Poiesis
‘Making’, or poiesis, another leitmotif of his thought, is not all that can be ‘done’. Human life and its flourishing and happiness depend significantly upon ‘practice’, or praxis, and the recognition of the limits of instrumental and technological reason. It is in acting well, not simply in making, that human life finds its fulfillment. The very existence of a human person, Spaemann reasons, shows most prominently how and why poiesis — the making of something — is limited and how human action is dependent upon what cannot purposefully be ‘made.’ Philosophy, he maintains, reflects this praxis-related dimension of human life, defending the ideas of freedom and human dignity in the face of a vision of a world with respect to which one may wonder ‘if in the long run there will be room for human beings.’

This complex web of leitmotifs reflects the complex character of reality in its unity, which, according to one of the main thrusts of Spaemann’s thought, cannot and must not be subjected to reductive or ultimately dualistic interpretations, nor to philosophical and political ideologies. Reality; in its fullest sense, transcends the effort of every philosophical endeavor, of every supposedly comprehensive system of reality, and thus also of every mechanistic and naturalistic reductionism.
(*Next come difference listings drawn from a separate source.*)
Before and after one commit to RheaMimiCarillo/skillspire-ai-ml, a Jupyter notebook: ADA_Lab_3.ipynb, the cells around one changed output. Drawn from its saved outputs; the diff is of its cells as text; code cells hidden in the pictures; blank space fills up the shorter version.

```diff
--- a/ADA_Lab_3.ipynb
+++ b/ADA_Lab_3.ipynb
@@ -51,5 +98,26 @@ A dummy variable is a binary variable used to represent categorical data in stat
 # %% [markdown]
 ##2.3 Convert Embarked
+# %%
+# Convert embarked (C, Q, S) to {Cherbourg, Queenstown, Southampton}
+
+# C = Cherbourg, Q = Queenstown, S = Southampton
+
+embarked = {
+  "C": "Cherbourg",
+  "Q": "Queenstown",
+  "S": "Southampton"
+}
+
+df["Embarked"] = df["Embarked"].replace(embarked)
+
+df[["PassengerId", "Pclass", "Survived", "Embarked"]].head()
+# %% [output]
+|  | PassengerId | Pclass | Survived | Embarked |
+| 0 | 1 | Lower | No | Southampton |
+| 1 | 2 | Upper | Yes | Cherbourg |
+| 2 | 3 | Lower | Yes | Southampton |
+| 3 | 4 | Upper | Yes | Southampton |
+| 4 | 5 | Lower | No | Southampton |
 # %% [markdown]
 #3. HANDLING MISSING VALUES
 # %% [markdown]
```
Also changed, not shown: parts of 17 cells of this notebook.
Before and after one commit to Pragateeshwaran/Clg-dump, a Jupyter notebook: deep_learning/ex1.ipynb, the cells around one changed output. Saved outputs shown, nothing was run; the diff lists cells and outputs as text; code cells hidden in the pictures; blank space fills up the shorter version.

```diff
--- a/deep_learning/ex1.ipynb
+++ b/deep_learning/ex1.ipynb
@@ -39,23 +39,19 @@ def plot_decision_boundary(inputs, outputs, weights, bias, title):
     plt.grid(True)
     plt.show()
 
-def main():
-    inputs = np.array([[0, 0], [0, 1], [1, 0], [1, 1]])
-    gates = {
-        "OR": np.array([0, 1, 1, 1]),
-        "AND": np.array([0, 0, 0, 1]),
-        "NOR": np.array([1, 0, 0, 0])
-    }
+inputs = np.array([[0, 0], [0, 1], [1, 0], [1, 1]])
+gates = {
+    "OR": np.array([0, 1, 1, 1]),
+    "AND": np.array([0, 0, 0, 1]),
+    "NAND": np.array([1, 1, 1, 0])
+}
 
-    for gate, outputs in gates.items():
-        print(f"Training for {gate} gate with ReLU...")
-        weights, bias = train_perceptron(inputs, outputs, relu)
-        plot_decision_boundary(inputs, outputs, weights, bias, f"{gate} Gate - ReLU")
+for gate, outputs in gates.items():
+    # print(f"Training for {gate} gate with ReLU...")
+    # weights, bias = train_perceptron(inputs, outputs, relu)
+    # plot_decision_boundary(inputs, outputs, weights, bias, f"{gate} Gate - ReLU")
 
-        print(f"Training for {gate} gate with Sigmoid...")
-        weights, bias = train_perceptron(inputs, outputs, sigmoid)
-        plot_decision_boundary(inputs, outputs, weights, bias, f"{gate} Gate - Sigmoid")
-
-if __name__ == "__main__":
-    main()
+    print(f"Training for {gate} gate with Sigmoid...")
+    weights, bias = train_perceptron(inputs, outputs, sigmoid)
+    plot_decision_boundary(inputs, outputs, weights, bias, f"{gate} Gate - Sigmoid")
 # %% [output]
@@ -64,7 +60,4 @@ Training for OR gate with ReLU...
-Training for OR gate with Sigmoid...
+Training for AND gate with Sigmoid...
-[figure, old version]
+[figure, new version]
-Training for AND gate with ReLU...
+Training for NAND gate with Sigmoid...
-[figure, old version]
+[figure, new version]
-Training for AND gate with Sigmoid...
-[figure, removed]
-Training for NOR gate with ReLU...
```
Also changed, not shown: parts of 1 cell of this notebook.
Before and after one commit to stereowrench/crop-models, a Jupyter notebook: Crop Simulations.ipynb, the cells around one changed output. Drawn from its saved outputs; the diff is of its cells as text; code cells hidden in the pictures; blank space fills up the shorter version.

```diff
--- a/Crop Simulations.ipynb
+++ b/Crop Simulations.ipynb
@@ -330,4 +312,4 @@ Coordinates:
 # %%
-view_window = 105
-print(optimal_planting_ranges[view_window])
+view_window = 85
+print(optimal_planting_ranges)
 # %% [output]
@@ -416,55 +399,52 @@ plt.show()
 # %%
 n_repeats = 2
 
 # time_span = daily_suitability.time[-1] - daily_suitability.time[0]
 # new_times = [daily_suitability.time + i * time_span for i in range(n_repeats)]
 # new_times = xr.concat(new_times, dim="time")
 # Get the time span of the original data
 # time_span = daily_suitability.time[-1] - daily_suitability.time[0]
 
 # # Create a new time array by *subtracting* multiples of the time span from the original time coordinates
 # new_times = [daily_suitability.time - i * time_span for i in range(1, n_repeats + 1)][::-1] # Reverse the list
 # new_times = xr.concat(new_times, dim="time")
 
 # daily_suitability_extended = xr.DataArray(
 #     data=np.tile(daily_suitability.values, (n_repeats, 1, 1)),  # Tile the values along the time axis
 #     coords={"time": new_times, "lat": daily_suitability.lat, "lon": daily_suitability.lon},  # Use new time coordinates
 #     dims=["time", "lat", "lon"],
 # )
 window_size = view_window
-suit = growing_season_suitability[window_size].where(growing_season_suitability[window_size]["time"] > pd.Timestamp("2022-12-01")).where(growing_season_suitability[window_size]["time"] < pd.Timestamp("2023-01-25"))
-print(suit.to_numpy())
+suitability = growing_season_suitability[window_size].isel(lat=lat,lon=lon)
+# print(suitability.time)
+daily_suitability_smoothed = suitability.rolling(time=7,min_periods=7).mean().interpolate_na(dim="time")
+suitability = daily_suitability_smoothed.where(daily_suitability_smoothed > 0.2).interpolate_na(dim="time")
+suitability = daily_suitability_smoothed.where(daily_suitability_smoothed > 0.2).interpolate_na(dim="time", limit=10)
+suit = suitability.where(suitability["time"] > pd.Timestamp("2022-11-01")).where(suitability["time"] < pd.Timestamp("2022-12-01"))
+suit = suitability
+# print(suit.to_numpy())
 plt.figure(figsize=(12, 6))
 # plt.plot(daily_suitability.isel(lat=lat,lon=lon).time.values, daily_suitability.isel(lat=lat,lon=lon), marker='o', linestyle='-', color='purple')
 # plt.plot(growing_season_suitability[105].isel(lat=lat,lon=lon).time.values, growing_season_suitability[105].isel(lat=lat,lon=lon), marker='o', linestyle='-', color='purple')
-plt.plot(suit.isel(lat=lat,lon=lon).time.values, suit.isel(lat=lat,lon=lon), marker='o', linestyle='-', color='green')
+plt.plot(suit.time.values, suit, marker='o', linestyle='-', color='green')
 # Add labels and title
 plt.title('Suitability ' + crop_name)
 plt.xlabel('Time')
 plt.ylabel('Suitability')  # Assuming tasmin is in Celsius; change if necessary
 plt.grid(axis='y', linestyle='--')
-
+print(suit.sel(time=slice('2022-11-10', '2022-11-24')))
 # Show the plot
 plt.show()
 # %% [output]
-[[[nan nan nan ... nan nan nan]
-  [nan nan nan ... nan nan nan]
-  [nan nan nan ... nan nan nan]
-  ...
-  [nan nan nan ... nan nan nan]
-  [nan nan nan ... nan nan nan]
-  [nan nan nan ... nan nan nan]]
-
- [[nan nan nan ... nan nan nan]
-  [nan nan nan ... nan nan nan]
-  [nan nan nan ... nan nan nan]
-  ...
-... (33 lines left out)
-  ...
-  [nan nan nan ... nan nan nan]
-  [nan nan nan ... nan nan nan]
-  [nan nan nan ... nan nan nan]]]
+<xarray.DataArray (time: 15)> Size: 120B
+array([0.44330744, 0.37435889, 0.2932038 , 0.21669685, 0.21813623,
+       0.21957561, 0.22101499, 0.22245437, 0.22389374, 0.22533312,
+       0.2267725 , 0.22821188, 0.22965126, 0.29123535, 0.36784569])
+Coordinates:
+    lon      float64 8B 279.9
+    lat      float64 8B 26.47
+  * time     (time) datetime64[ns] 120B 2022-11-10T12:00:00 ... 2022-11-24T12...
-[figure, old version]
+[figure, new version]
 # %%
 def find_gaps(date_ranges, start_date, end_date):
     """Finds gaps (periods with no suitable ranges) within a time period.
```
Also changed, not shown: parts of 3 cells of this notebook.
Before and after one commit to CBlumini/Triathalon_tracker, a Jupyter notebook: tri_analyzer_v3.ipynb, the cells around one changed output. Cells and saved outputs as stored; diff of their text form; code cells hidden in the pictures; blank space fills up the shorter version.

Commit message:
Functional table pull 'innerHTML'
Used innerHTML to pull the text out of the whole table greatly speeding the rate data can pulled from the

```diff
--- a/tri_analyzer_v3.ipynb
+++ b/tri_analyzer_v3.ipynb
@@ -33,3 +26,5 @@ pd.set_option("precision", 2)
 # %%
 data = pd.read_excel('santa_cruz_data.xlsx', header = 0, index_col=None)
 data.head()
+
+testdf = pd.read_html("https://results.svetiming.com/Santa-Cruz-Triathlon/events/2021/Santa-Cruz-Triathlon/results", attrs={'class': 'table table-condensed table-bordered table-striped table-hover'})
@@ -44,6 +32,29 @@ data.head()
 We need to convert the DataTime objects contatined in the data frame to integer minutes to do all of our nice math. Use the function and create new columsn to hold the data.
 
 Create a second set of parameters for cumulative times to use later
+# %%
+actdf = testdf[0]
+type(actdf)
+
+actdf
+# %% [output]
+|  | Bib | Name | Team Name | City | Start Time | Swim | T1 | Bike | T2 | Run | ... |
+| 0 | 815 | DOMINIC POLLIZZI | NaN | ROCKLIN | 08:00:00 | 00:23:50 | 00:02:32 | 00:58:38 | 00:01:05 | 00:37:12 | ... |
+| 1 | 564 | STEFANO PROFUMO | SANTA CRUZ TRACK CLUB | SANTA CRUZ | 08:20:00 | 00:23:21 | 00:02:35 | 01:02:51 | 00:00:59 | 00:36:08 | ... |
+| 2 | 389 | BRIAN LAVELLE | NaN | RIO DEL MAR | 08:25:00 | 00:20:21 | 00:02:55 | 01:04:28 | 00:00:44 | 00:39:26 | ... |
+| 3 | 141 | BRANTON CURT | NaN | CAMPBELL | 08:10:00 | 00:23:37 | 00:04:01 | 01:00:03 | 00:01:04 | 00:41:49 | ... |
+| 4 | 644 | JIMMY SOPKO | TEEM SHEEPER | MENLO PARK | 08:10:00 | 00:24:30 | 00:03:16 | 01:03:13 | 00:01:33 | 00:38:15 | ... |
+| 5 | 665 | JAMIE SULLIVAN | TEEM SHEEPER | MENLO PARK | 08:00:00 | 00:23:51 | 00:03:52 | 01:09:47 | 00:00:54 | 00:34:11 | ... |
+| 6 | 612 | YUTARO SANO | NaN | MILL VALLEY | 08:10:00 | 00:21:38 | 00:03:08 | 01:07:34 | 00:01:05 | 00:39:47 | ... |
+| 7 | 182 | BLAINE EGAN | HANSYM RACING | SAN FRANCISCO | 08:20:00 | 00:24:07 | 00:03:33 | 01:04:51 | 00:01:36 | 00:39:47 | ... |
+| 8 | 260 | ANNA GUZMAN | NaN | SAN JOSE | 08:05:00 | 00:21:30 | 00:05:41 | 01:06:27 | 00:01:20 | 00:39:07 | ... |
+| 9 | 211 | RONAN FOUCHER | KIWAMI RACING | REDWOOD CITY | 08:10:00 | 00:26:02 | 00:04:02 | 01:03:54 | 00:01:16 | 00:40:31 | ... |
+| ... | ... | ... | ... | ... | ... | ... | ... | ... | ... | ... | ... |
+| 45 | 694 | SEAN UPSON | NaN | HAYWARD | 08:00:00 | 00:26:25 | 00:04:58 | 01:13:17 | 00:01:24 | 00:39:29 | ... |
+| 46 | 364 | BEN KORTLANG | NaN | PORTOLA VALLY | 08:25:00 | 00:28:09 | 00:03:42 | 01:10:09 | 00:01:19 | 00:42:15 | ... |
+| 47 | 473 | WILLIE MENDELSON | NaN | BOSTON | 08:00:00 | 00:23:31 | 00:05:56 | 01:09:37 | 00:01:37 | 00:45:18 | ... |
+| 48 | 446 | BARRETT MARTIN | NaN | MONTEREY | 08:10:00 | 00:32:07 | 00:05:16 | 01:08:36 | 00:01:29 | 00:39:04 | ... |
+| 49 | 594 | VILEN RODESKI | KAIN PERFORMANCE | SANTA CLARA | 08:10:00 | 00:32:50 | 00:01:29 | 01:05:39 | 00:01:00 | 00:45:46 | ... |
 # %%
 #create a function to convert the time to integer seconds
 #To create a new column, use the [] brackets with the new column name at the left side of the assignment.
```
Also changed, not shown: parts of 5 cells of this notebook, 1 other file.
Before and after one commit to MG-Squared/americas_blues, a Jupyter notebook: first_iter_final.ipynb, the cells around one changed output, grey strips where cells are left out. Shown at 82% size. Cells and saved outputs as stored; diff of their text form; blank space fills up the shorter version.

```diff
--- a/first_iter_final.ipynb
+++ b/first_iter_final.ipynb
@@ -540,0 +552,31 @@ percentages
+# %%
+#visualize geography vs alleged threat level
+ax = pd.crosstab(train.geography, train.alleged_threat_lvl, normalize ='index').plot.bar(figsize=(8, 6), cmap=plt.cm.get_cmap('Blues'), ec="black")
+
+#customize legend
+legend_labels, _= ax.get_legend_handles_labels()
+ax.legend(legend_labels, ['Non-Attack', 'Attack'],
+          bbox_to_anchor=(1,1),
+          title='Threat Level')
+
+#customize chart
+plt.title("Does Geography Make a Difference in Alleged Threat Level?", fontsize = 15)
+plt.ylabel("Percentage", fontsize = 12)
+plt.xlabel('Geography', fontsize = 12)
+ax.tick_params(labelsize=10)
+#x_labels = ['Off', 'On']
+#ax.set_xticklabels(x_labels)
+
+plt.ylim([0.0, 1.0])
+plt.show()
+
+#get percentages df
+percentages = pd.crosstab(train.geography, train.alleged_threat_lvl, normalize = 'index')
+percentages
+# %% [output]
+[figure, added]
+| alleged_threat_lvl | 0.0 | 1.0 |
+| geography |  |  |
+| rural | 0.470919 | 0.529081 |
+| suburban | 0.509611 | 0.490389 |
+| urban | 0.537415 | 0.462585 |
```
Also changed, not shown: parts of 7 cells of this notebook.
Spaemann’s philosophy is systematic in that it explores the coherence of different features and areas of reality; However, it is not systematic in the sense that it develops a closed systematization of reality subject to a priori principles of, say, subjectivity, or a specific political ideology; or the methodology of scientific reasoning.

Spaemann thus does not renew the attempt systematically to reconstruct or interpret the course of history; the nature of human society, the structure of intersubjectivity, and the genesis of individual and collective self-consciousness by means of transcendental philosophy or by a scientistic account of human nature, for instance. To the contrary; Spaemann’s work exhibits an anti-idealist and anti-scientistic thrust, which, as we will argue, comes perhaps closest to Schelling’s self-critical philosophical objections to idealism and his emphasis on freedom, on history; and on the gift of creation.

A Christian View Of Creation
Both Spaemann’s criticism of idealism and that of materialism presuppose a Christian view of creation and its realism. ‘The idealist opinion,’ he reasons, ‘contradicts the realism of all Christian philosophy, for which the world is not an unreal transcript of a world of ideas that have being as such, but a creation of God.’ His criticism of materialism follows similar lines. It is exactly because of his realism that Spaemann’s philosophy cannot be adequately characterized as anti-modern, for he does not share in the irrational and anti-realist outlook of a great many anti-modern philosophers, but attempts to preserve the realistic features of modern philosophy too. In his ‘overcoming of modernity’ he wants to ‘embed the true contents of human self-realization, for which we are indebted to modernity, in insights which come from far away’.

Centering On The Human Person
In doing so, Spaemann endeavors to understand reality consistently and without neglecting its major spheres or dichotomizing it into an objective realm of mere nature and a subjective realm of freedom. His view of reality finds its centre in the human person. The person and his experience of self is, according to Spaemann, paradigmatic of our understanding of reality: ‘Personality is the paradigm for being — not as “something in general”, but as transcendence of objectivity “being in itself.”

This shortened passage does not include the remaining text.